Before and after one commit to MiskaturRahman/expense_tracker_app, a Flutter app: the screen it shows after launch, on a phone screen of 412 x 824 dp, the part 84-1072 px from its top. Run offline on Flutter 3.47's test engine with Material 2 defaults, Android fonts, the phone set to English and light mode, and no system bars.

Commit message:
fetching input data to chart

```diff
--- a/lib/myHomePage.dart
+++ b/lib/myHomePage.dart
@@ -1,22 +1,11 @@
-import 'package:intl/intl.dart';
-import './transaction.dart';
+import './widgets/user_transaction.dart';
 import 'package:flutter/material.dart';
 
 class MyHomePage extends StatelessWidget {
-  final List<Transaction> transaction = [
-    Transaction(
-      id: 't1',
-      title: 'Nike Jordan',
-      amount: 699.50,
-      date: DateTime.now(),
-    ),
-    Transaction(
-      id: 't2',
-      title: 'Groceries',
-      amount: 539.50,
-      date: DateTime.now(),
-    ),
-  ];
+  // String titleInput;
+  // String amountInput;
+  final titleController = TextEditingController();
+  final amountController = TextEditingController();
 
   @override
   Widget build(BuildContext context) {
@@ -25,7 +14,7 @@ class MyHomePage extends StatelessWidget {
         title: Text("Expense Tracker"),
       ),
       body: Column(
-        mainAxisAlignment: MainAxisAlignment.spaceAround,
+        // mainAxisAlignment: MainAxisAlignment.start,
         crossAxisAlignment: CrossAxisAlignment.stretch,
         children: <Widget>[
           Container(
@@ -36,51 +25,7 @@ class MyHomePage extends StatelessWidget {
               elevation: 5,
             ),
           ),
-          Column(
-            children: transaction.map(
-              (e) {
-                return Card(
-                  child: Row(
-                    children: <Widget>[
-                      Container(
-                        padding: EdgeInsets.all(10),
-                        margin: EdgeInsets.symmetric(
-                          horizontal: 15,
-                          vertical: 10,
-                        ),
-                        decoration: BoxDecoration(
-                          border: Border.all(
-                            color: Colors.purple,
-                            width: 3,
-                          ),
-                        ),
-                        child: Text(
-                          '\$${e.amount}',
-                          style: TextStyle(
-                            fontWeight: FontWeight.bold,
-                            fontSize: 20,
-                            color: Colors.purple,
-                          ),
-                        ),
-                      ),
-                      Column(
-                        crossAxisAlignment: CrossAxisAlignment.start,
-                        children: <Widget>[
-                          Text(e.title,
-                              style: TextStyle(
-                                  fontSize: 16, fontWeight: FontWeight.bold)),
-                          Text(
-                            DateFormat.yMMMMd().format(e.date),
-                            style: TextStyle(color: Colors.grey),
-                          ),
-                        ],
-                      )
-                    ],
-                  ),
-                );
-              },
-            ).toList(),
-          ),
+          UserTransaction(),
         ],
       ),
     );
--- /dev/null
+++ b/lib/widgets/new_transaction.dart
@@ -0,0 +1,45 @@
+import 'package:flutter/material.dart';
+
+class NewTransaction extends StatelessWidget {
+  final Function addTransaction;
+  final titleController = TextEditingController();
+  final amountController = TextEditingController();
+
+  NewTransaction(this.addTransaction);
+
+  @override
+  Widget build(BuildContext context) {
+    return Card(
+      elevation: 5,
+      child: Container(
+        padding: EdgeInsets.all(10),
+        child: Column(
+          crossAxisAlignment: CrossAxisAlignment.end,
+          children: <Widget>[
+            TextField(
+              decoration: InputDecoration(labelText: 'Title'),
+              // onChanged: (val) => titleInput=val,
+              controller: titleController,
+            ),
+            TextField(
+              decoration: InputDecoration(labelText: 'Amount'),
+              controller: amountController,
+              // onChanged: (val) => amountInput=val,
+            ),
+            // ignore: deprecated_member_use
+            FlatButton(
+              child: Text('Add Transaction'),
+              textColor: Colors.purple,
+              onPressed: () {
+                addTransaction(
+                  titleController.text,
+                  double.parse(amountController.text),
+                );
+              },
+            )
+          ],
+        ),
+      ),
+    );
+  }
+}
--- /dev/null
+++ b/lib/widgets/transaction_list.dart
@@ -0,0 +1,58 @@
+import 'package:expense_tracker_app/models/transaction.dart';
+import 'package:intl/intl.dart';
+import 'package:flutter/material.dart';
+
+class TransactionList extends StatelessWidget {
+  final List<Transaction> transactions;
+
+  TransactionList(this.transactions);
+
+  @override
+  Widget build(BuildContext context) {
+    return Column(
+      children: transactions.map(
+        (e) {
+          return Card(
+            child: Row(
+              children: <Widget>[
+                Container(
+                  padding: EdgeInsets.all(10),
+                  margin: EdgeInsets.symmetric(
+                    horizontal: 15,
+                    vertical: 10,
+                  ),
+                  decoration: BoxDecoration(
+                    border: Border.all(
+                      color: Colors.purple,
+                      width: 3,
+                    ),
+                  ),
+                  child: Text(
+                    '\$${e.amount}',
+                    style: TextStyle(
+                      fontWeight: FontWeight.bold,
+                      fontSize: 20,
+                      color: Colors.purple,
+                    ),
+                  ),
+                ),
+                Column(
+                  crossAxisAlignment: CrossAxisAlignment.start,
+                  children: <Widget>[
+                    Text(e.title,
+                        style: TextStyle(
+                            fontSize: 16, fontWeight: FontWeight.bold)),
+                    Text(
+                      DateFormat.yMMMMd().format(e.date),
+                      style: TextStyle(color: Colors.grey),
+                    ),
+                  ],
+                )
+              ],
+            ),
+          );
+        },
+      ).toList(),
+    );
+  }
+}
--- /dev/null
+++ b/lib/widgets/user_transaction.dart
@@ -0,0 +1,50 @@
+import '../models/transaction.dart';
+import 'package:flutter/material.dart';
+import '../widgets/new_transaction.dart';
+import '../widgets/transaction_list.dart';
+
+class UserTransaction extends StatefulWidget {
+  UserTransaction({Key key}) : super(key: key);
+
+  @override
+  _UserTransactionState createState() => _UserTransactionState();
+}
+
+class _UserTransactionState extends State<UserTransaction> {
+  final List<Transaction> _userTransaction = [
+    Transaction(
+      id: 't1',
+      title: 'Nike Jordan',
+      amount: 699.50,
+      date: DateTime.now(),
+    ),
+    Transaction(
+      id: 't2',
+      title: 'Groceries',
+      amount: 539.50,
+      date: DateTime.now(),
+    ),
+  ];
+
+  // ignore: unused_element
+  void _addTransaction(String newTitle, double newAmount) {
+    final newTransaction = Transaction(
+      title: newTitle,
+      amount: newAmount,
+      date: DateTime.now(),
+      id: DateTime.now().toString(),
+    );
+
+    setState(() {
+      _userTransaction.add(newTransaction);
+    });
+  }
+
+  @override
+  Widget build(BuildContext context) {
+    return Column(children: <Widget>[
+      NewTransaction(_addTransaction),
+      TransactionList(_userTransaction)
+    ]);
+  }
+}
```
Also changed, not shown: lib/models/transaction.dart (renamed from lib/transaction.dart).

◆ Your instructions
Set down the entire listing once more, keeping every line exactly as it reads.

◆ Answer to the exercise
Before and after one commit to MiskaturRahman/expense_tracker_app, a Flutter app: the screen it shows after launch, on a phone screen of 412 x 824 dp, the part 84-1072 px from its top. Run offline on Flutter 3.47's test engine with Material 2 defaults, Android fonts, the phone set to English and light mode, and no system bars.

Commit message:
fetching input data to chart

```diff
--- a/lib/myHomePage.dart
+++ b/lib/myHomePage.dart
@@ -1,22 +1,11 @@
-import 'package:intl/intl.dart';
-import './transaction.dart';
+import './widgets/user_transaction.dart';
 import 'package:flutter/material.dart';
 
 class MyHomePage extends StatelessWidget {
-  final List<Transaction> transaction = [
-    Transaction(
-      id: 't1',
-      title: 'Nike Jordan',
-      amount: 699.50,
-      date: DateTime.now(),
-    ),
-    Transaction(
-      id: 't2',
-      title: 'Groceries',
-      amount: 539.50,
-      date: DateTime.now(),
-    ),
-  ];
+  // String titleInput;
+  // String amountInput;
+  final titleController = TextEditingController();
+  final amountController = TextEditingController();
 
   @override
   Widget build(BuildContext context) {
@@ -25,7 +14,7 @@ class MyHomePage extends StatelessWidget {
         title: Text("Expense Tracker"),
       ),
       body: Column(
-        mainAxisAlignment: MainAxisAlignment.spaceAround,
+        // mainAxisAlignment: MainAxisAlignment.start,
         crossAxisAlignment: CrossAxisAlignment.stretch,
         children: <Widget>[
           Container(
@@ -36,51 +25,7 @@ class MyHomePage extends StatelessWidget {
               elevation: 5,
             ),
           ),
-          Column(
-            children: transaction.map(
-              (e) {
-                return Card(
-                  child: Row(
-                    children: <Widget>[
-                      Container(
-                        padding: EdgeInsets.all(10),
-                        margin: EdgeInsets.symmetric(
-                          horizontal: 15,
-                          vertical: 10,
-                        ),
-                        decoration: BoxDecoration(
-                          border: Border.all(
-                            color: Colors.purple,
-                            width: 3,
-                          ),
-                        ),
-                        child: Text(
-                          '\$${e.amount}',
-                          style: TextStyle(
-                            fontWeight: FontWeight.bold,
-                            fontSize: 20,
-                            color: Colors.purple,
-                          ),
-                        ),
-                      ),
-                      Column(
-                        crossAxisAlignment: CrossAxisAlignment.start,
-                        children: <Widget>[
-                          Text(e.title,
-                              style: TextStyle(
-                                  fontSize: 16, fontWeight: FontWeight.bold)),
-                          Text(
-                            DateFormat.yMMMMd().format(e.date),
-                            style: TextStyle(color: Colors.grey),
-                          ),
-                        ],
-                      )
-                    ],
-                  ),
-                );
-              },
-            ).toList(),
-          ),
+          UserTransaction(),
         ],
       ),
     );
--- /dev/null
+++ b/lib/widgets/new_transaction.dart
@@ -0,0 +1,45 @@
+import 'package:flutter/material.dart';
+
+class NewTransaction extends StatelessWidget {
+  final Function addTransaction;
+  final titleController = TextEditingController();
+  final amountController = TextEditingController();
+
+  NewTransaction(this.addTransaction);
+
+  @override
+  Widget build(BuildContext context) {
+    return Card(
+      elevation: 5,
+      child: Container(
+        padding: EdgeInsets.all(10),
+        child: Column(
+          crossAxisAlignment: CrossAxisAlignment.end,
+          children: <Widget>[
+            TextField(
+              decoration: InputDecoration(labelText: 'Title'),
+              // onChanged: (val) => titleInput=val,
+              controller: titleController,
+            ),
+            TextField(
+              decoration: InputDecoration(labelText: 'Amount'),
+              controller: amountController,
+              // onChanged: (val) => amountInput=val,
+            ),
+            // ignore: deprecated_member_use
+            FlatButton(
+              child: Text('Add Transaction'),
+              textColor: Colors.purple,
+              onPressed: () {
+                addTransaction(
+                  titleController.text,
+                  double.parse(amountController.text),
+                );
+              },
+            )
+          ],
+        ),
+      ),
+    );
+  }
+}
--- /dev/null
+++ b/lib/widgets/transaction_list.dart
@@ -0,0 +1,58 @@
+import 'package:expense_tracker_app/models/transaction.dart';
+import 'package:intl/intl.dart';
+import 'package:flutter/material.dart';
+
+class TransactionList extends StatelessWidget {
+  final List<Transaction> transactions;
+
+  TransactionList(this.transactions);
+
+  @override
+  Widget build(BuildContext context) {
+    return Column(
+      children: transactions.map(
+        (e) {
+          return Card(
+            child: Row(
+              children: <Widget>[
+                Container(
+                  padding: EdgeInsets.all(10),
+                  margin: EdgeInsets.symmetric(
+                    horizontal: 15,
+                    vertical: 10,
+                  ),
+                  decoration: BoxDecoration(
+                    border: Border.all(
+                      color: Colors.purple,
+                      width: 3,
+                    ),
+                  ),
+                  child: Text(
+                    '\$${e.amount}',
+                    style: TextStyle(
+                      fontWeight: FontWeight.bold,
+                      fontSize: 20,
+                      color: Colors.purple,
+                    ),
+                  ),
+                ),
+                Column(
+                  crossAxisAlignment: CrossAxisAlignment.start,
+                  children: <Widget>[
+                    Text(e.title,
+                        style: TextStyle(
+                            fontSize: 16, fontWeight: FontWeight.bold)),
+                    Text(
+                      DateFormat.yMMMMd().format(e.date),
+                      style: TextStyle(color: Colors.grey),
+                    ),
+                  ],
+                )
+              ],
+            ),
+          );
+        },
+      ).toList(),
+    );
+  }
+}
--- /dev/null
+++ b/lib/widgets/user_transaction.dart
@@ -0,0 +1,50 @@
+import '../models/transaction.dart';
+import 'package:flutter/material.dart';
+import '../widgets/new_transaction.dart';
+import '../widgets/transaction_list.dart';
+
+class UserTransaction extends StatefulWidget {
+  UserTransaction({Key key}) : super(key: key);
+
+  @override
+  _UserTransactionState createState() => _UserTransactionState();
+}
+
+class _UserTransactionState extends State<UserTransaction> {
+  final List<Transaction> _userTransaction = [
+    Transaction(
+      id: 't1',
+      title: 'Nike Jordan',
+      amount: 699.50,
+      date: DateTime.now(),
+    ),
+    Transaction(
+      id: 't2',
+      title: 'Groceries',
+      amount: 539.50,
+      date: DateTime.now(),
+    ),
+  ];
+
+  // ignore: unused_element
+  void _addTransaction(String newTitle, double newAmount) {
+    final newTransaction = Transaction(
+      title: newTitle,
+      amount: newAmount,
+      date: DateTime.now(),
+      id: DateTime.now().toString(),
+    );
+
+    setState(() {
+      _userTransaction.add(newTransaction);
+    });
+  }
+
+  @override
+  Widget build(BuildContext context) {
+    return Column(children: <Widget>[
+      NewTransaction(_addTransaction),
+      TransactionList(_userTransaction)
+    ]);
+  }
+}
```
Also changed, not shown: lib/models/transaction.dart (renamed from lib/transaction.dart).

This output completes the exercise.